Doctoral candidate shares research into Paleoindian period

Doctoral candidate Zachary Singer speaks during a lecture about his research into the Paleoindian period on Sunday, April 17, 2016 in Storrs, Connecticut. (Rebecca Newman/The Daily Campus)

Around 13,000 years ago, the Paleoindians, the first people of North America, hunted and gathered in regions across the continent. They had a noticeable presence in the northeast, according to doctoral candidate Zachary Singer at a lecture Sunday afternoon.

Singer reported the findings of his excavation near Ohomowauke, where he combed through a 500-square-meter plot of rocky land, searching for signs of Paleoindian activities in Connecticut. The excavation contributed to his research on Paleoindian ways of life in southern New England.

Many attendees, some of whom traveled several hours for the lecture, expressed their interest in the subject. 

“The subject is of great interest to me. I am very interested in pre-contact New England,” said Sandy Jacobi, a resident of Rhode Island.

Singer explained that Ohomowauke, excavated in 2012 and 2013, is largely swampland. The data gathered determines environmental features that can be used to identify the presence of Paleoindians. Some of these features include climate, wetness, dryness and the containment of deciduous shrubbery such as hazelnut. These details are key in determining dig sites that will offer insight into evidence of Paleoindians.

Connecticut is positioned in the New England maritime region–land that was formed largely through the movement and retreat of glaciers some 13,000 years ago.  This was a time when there was no Cape Cod Bay, for example, and during these days there existed the Champlain Sea, Singer said.

It took an entire year and many failed digs at the cost of hundreds of hours for Singer to finally find what he was looking for.

After two years of excavation, Singer reported that the site he eventually landed on and wrote about in his dissertation had one fluted, pointed projectile. He determined that this type of fluted point came from Maine, quantifying the vast distances these tribes covered and shedding light on the idea that many tribes exchanged tools and information about hunting and gathering.

Excavations like these have led to many discoveries about the past. For example, Singer explained that caribou hunting in the area during the Paleoindian period was probably common, since the caribou would have yielded many resources, from skins for clothing to meat for consumption. These kinds of activity wouldn’t have been possible without the fluted tools that Singer discovered during his excavations. 

Many sites have been dug across New England, all of them containing fluted stone tools in the form of hand tools, spears and possibly even bows and arrows. This is the connecting factor across all Paleoindian dig sites, which contain a fair amount of diversity in the actual types of tools, dependent on the region.  Based on how and where the tools were made, archaeologists could eventually plot a migratory path for Paleoindians, Singer said.

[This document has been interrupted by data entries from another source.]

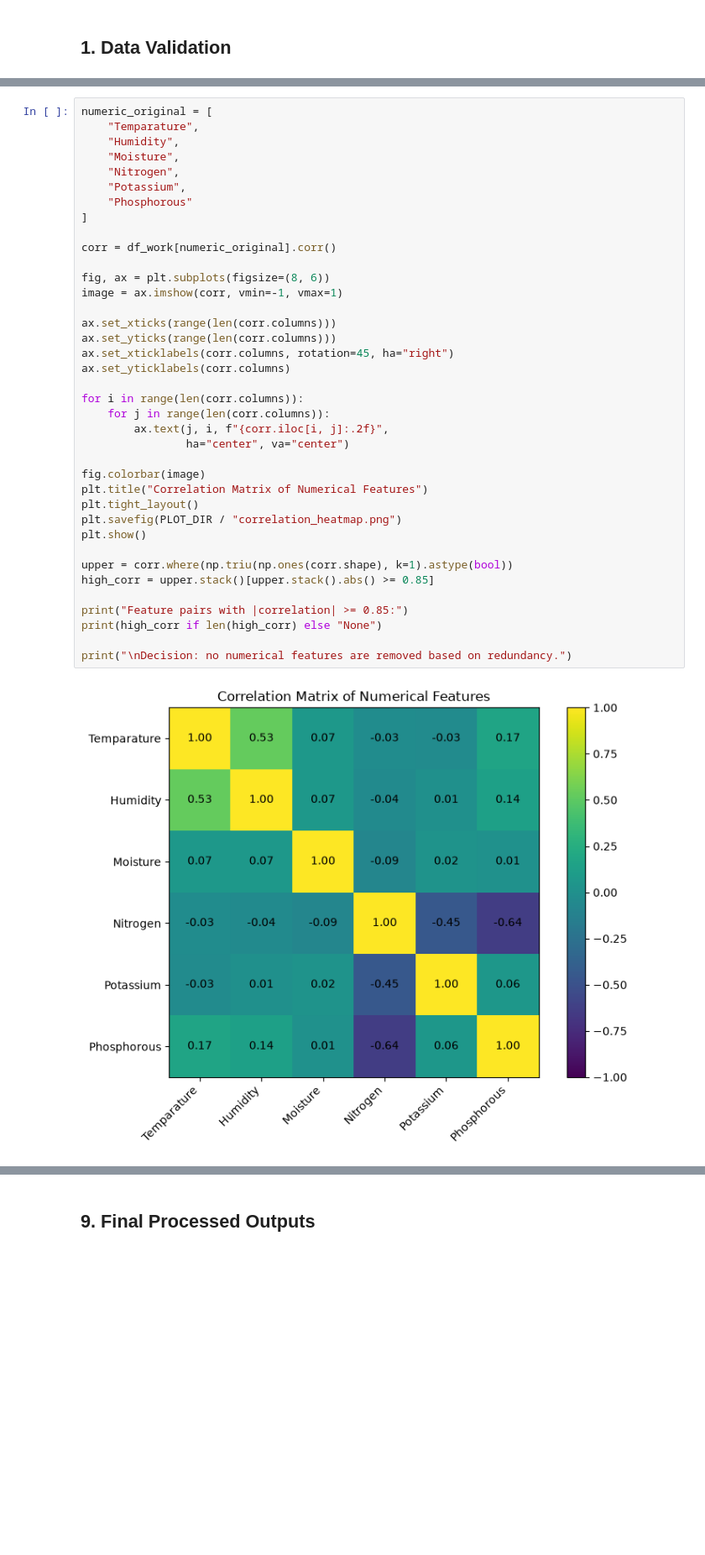
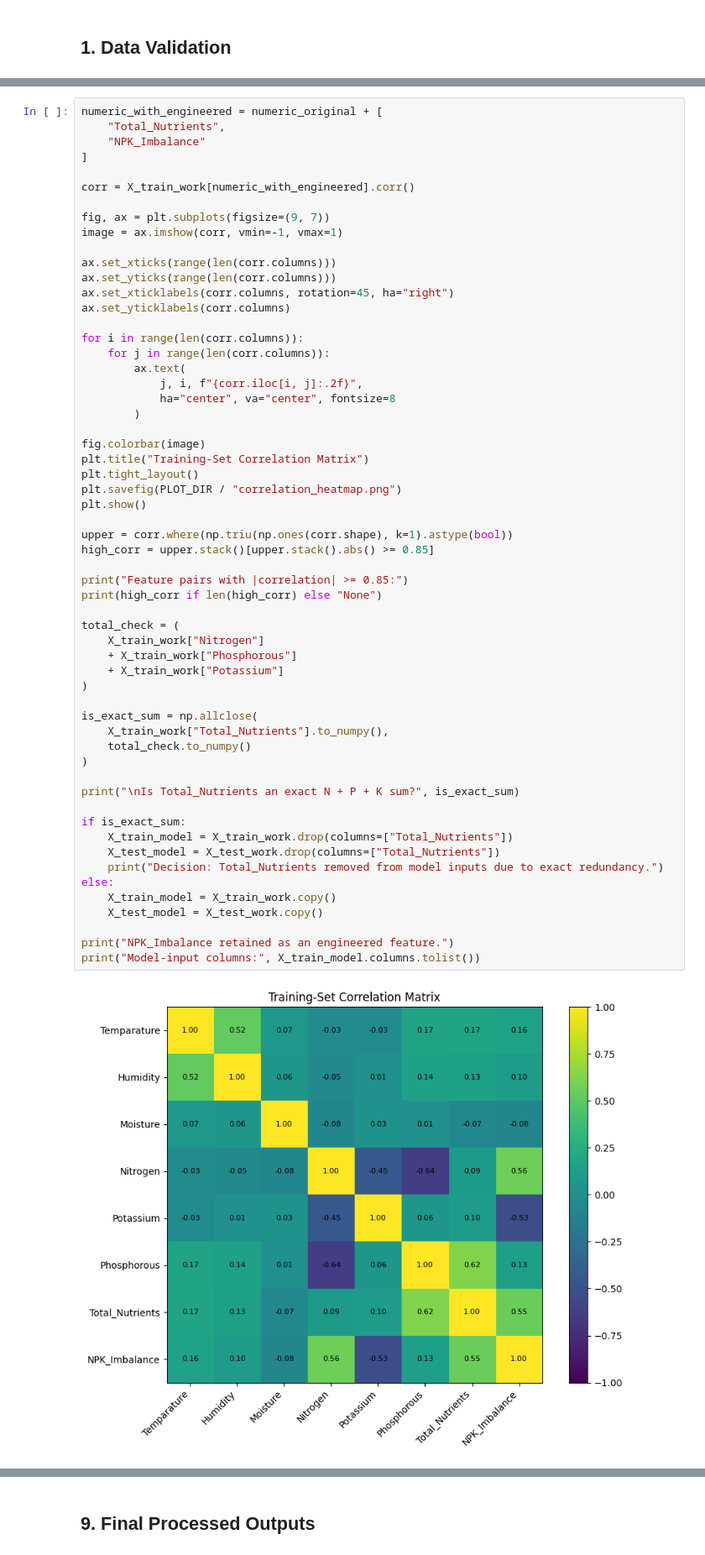
Before and after one commit to Kashmira-SK/crop-soil-fertilizer, a Jupyter notebook: group_pipeline.ipynb, the cells around one changed output, grey strips where cells are left out. Shown at 84% size. Drawn from its saved outputs; the diff is of its cells as text; blank space fills up the shorter version.

```diff
--- a/group_pipeline.ipynb
+++ b/group_pipeline.ipynb
@@ -155,43 +276,63 @@ Decision: flagged values are retained because they are valid observations in the
 # %%
-numeric_original = [
-    "Temparature",
-    "Humidity",
-    "Moisture",
-    "Nitrogen",
-    "Potassium",
-    "Phosphorous"
+numeric_with_engineered = numeric_original + [
+    "Total_Nutrients",
+    "NPK_Imbalance"
 ]
 
-corr = df_work[numeric_original].corr()
+corr = X_train_work[numeric_with_engineered].corr()
 
-fig, ax = plt.subplots(figsize=(8, 6))
+fig, ax = plt.subplots(figsize=(9, 7))
 image = ax.imshow(corr, vmin=-1, vmax=1)
 
 ax.set_xticks(range(len(corr.columns)))
 ax.set_yticks(range(len(corr.columns)))
 ax.set_xticklabels(corr.columns, rotation=45, ha="right")
 ax.set_yticklabels(corr.columns)
 
 for i in range(len(corr.columns)):
     for j in range(len(corr.columns)):
-        ax.text(j, i, f"{corr.iloc[i, j]:.2f}",
-                ha="center", va="center")
+        ax.text(
+            j, i, f"{corr.iloc[i, j]:.2f}",
+            ha="center", va="center", fontsize=8
+        )
 
 fig.colorbar(image)
-plt.title("Correlation Matrix of Numerical Features")
+plt.title("Training-Set Correlation Matrix")
 plt.tight_layout()
 plt.savefig(PLOT_DIR / "correlation_heatmap.png")
 plt.show()
 
 upper = corr.where(np.triu(np.ones(corr.shape), k=1).astype(bool))
 high_corr = upper.stack()[upper.stack().abs() >= 0.85]
 
 print("Feature pairs with |correlation| >= 0.85:")
 print(high_corr if len(high_corr) else "None")
 
-print("\nDecision: no numerical features are removed based on redundancy.")
+total_check = (
+    X_train_work["Nitrogen"]
+    + X_train_work["Phosphorous"]
+    + X_train_work["Potassium"]
+)
+
+is_exact_sum = np.allclose(
+    X_train_work["Total_Nutrients"].to_numpy(),
+    total_check.to_numpy()
+)
+
+print("\nIs Total_Nutrients an exact N + P + K sum?", is_exact_sum)
+
+if is_exact_sum:
+    X_train_model = X_train_work.drop(columns=["Total_Nutrients"])
+    X_test_model = X_test_work.drop(columns=["Total_Nutrients"])
+    print("Decision: Total_Nutrients removed from model inputs due to exact redundancy.")
+else:
+    X_train_model = X_train_work.copy()
+    X_test_model = X_test_work.copy()
+
+print("NPK_Imbalance retained as an engineered feature.")
+print("Model-input columns:", X_train_model.columns.tolist())
 # %% [output]
-[figure, old version]
+[figure, new version]
 Feature pairs with |correlation| >= 0.85:
 None
 
```
Also changed, not shown: parts of 26 cells of this notebook.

“I was incredibly happy with the turn out and everyone’s questions,” Singer said. “It’s great to disseminate my dissertation research to an audience because it’s them who support my work.”


Matthew Gilbert is a campus correspondent for The Daily Campus. He can be reached via email at matthew.gilbert@uconn.edu.